You might, Mr. Obama and Mr. McCain, be able to imagine what it felt like to be my husband–to imagine being terrified of losing your children and your wife in one fell swoop. Ms. Clinton, you might be able to imagine lying in the hospital, so sick you barely feel any of what is happening, only knowing that the long-fought-for children you so desperately wanted are now both going to be dead.

Here’s the part of the story where choice comes in. I could, of course, have gone through induced labor and delivered my tiny twins. But my blood pressure was hovering around 165/120 (often going higher), even with treatment. Can you imagine what labor would have done to my body with blood pressure that high? My doctor recommended, and I agreed, that I undergo the much less stressful intact dilation and extraction procedure–what the “pro-life” forces often like to call a “partial birth abortion.” (…)

As I lay on the gurney, waiting for my procedure to start, I felt a gulf of grief and emptiness the like of which I have never known. I felt abandoned by God. I lay there, crying, alone, surrounded by doctors and nurses. You can’t imagine the sadness.

I was lucky. Are you surprised that I would say that? I was lucky because the partial-birth abortion ban was not yet in effect in October of 2004. If it had been, I would have been forced to undergo labor and delivery, no matter the risks to my health, and I might right now be either dead or so brain damaged I would be unable to type this.”

And this:

“I also know a woman who had two “partial-birth abortions,” or D&Xs (dilation and extraction) as they are more accurately called. My friend Tiffany is a carrier of a terrible genetic abnormality. In addition to other defects, her babies developed with no faces, with no way to eat or breathe. They were doomed. The only way to extract them without hurting her chances of ever having another baby was through a D&X.”

And this essay that I will never forget, about a woman whose child died in her womb, and who couldn’t find anyone to do a dilation and evacuation, the safest procedure for someone in her condition, because it was too controversial:

“I could feel my baby’s dead body inside of mine. This baby had thrilled me with kicks and flutters, those first soft tickles of life bringing a smile to my face and my hand to my rounding belly. Now this baby floated, limp and heavy, from one side to the other, as I rolled in my bed.

And within a day, I started to bleed. My body, with or without a doctor’s help, was starting to expel the fetus. Technically, I was threatening a spontaneous abortion, the least safe of the available options.

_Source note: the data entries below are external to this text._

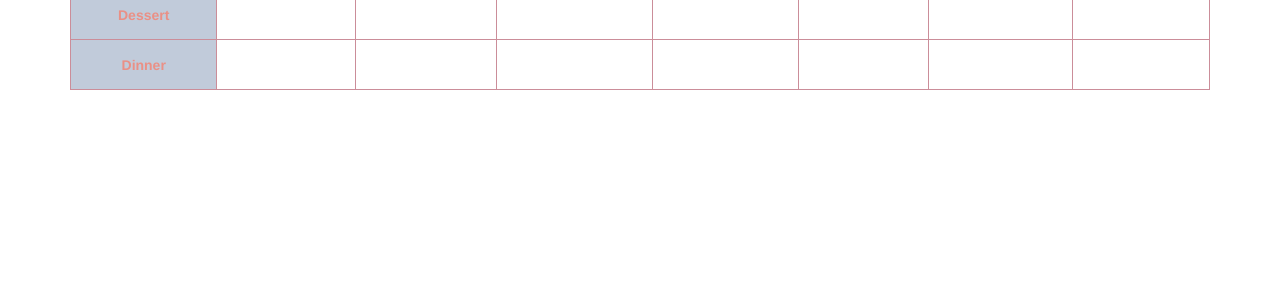
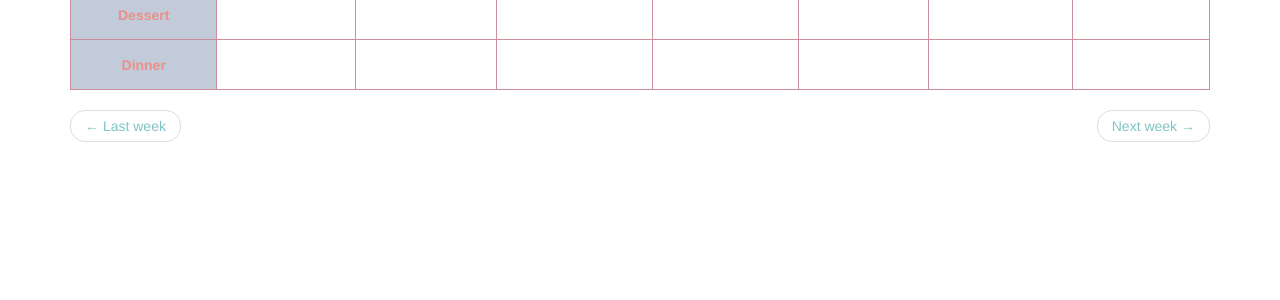
Before and after one commit to domittaa/fitatu, a Flask app: page /week_menu in a window 1280 px wide. Shown: the part 309-609 px from the top of the page. Run offline with Flask 2, Linux system fonts and the light colour scheme; the visitor is signed in with stand-in values (Sample User, id 1); data comes from the database, SQL or seed files in the repository; data that the repository does not hold is empty; some libraries are stand-ins or nearby versions.

Commit message:
week menu for other weeks

```diff
--- a/app/shopping/routes.py
+++ b/app/shopping/routes.py
@@ -91,10 +91,13 @@ def delete_product_from_fridge(id):
     return redirect(url_for('shopping.fridge'))
 
 
-@bp.route('/week_menu', methods=['GET', 'POST'])
+@bp.route('/week_menu', defaults={'date': str(date.today())}, methods=['GET', 'POST'])
+@bp.route('/week_menu/<date>', methods=['GET', 'POST'])
 @login_required
-def week_menu():
-    today = date.today()
+def week_menu(date):
+    today = datetime.strptime(date, '%Y-%m-%d').date()
+    tomorrow = today + timedelta(days=7)
+    yesterday = today - timedelta(days=7)
 
     week = []
 
@@ -197,7 +200,8 @@ def week_menu():
 
     return render_template('shopping/week_menu.html', menu_monday=menu_monday, menu_tuesday=menu_tuesday,
                            menu_wednesday=menu_wednesday, menu_thursday=menu_thursday, menu_friday=menu_friday,
-                           menu_saturday=menu_saturday, menu_sunday=menu_sunday, week=week)
+                           menu_saturday=menu_saturday, menu_sunday=menu_sunday, week=week,
+                           today=today, yesterday=yesterday, tomorrow=tomorrow)
 
 
 @bp.route('/daily_menu/<day>', methods=['GET', 'POST'])
@@ -225,8 +229,8 @@ def daily_menu(day):
         for product in dish.products.split(','):
             check_fridge = Fridge.query.filter_by(name=product.capitalize(), user=current_user).all()
             if check_fridge:
-                in_fridge[dish.category] = product
+                in_fridge[dish.category].append(product)
             else:
-                must_buy[dish.category] = product
+                must_buy[dish.category].append(product)
     return render_template('shopping/daily_menu.html', form=form, dishes=dishes, date=date, in_fridge=in_fridge,
                            must_buy=must_buy)
--- a/app/templates/shopping/week_menu.html
+++ b/app/templates/shopping/week_menu.html
@@ -296,6 +296,20 @@
                 {% endfor %}
             </td>
         </tr>
+</table>
+<nav aria-label="...">
+        <ul class="pager">
+            <li class="previous">
+                <a style="color: rgb(127,196,196);" href="{{ url_for('shopping.week_menu', date=yesterday) }}">
+                    <span aria-hidden="true"> &larr;</span> Last week
+                </a>
+            </li>
+            <li class="next">
+                <a style="color: rgb(127,196,196);" href="{{url_for('shopping.week_menu', date=tomorrow)}}"> Next week
+                    <span aria-hidden="true">&rarr;</span>
+                </a>
+            </li>
+        </ul>
+    </nav>
 
-</table>
 {% endblock %}
```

I did what any pregnant patient would do. I called my doctor. And she advised me to wait. (…)

On my fourth morning, with the bleeding and cramping increasing, I couldn’t wait any more. I called my doctor and was told that since I wasn’t hemorrhaging, I should not come in. Her partner, on call, pedantically explained that women can safely lose a lot of blood, even during a routine period.

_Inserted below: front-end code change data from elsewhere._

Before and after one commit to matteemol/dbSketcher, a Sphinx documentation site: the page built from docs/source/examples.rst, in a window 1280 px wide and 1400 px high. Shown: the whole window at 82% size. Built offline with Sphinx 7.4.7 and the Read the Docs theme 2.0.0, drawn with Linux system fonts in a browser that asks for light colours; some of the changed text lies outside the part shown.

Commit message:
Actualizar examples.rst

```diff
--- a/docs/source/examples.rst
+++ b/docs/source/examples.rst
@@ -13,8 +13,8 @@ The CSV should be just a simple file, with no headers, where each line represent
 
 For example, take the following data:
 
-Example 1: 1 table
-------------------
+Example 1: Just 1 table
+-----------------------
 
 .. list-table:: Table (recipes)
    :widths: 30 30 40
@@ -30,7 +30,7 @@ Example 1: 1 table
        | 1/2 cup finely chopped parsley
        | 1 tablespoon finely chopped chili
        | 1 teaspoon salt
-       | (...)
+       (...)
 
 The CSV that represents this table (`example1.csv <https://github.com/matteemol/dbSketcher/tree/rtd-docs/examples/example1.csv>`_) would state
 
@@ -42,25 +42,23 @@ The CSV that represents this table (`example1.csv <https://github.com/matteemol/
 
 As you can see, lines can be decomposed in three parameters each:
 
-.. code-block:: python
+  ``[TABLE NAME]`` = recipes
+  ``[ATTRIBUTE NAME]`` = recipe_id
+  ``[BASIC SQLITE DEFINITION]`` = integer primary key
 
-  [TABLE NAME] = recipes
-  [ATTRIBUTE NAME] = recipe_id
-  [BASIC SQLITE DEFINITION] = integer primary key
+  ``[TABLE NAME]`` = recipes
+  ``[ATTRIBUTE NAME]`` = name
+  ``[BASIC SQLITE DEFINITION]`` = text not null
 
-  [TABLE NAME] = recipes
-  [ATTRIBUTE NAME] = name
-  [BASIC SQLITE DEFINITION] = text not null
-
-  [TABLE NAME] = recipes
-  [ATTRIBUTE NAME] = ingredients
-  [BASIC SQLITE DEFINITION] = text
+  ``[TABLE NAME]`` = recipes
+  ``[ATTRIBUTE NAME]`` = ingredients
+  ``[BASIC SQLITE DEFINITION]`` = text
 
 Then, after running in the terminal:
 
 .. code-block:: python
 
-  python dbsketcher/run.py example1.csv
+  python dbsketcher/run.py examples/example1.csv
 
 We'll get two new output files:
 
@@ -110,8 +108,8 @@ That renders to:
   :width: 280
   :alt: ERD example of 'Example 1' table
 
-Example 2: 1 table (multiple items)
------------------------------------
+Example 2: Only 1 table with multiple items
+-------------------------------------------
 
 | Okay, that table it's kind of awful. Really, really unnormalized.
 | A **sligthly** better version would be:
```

I began calling labor and delivery units at the top five medical centers in my area. I told them I had been 19 weeks along. The baby is dead. I’m bleeding, I said. I’m scheduled for a D&E in a few days. If I come in right now, what could you do for me, I asked.

Don’t come in, they told me again and again. “Go to your emergency room if you are hemorrhaging to avoid bleeding to death. No one here can do a D&E today, and unless you’re really in active labor you’re safer to wait.””

Why didn’t her own Ob/Gyn do the procedure?

“I can’t do these myself,” said my doctor. “I trained at a Catholic hospital.”

George Tiller endured decades of terrorism to help women like these, women in unspeakably awful situations whom very few people were willing to help, given the price domestic terrorists had decided that anyone who helped them would have to pay. Now he has given his life.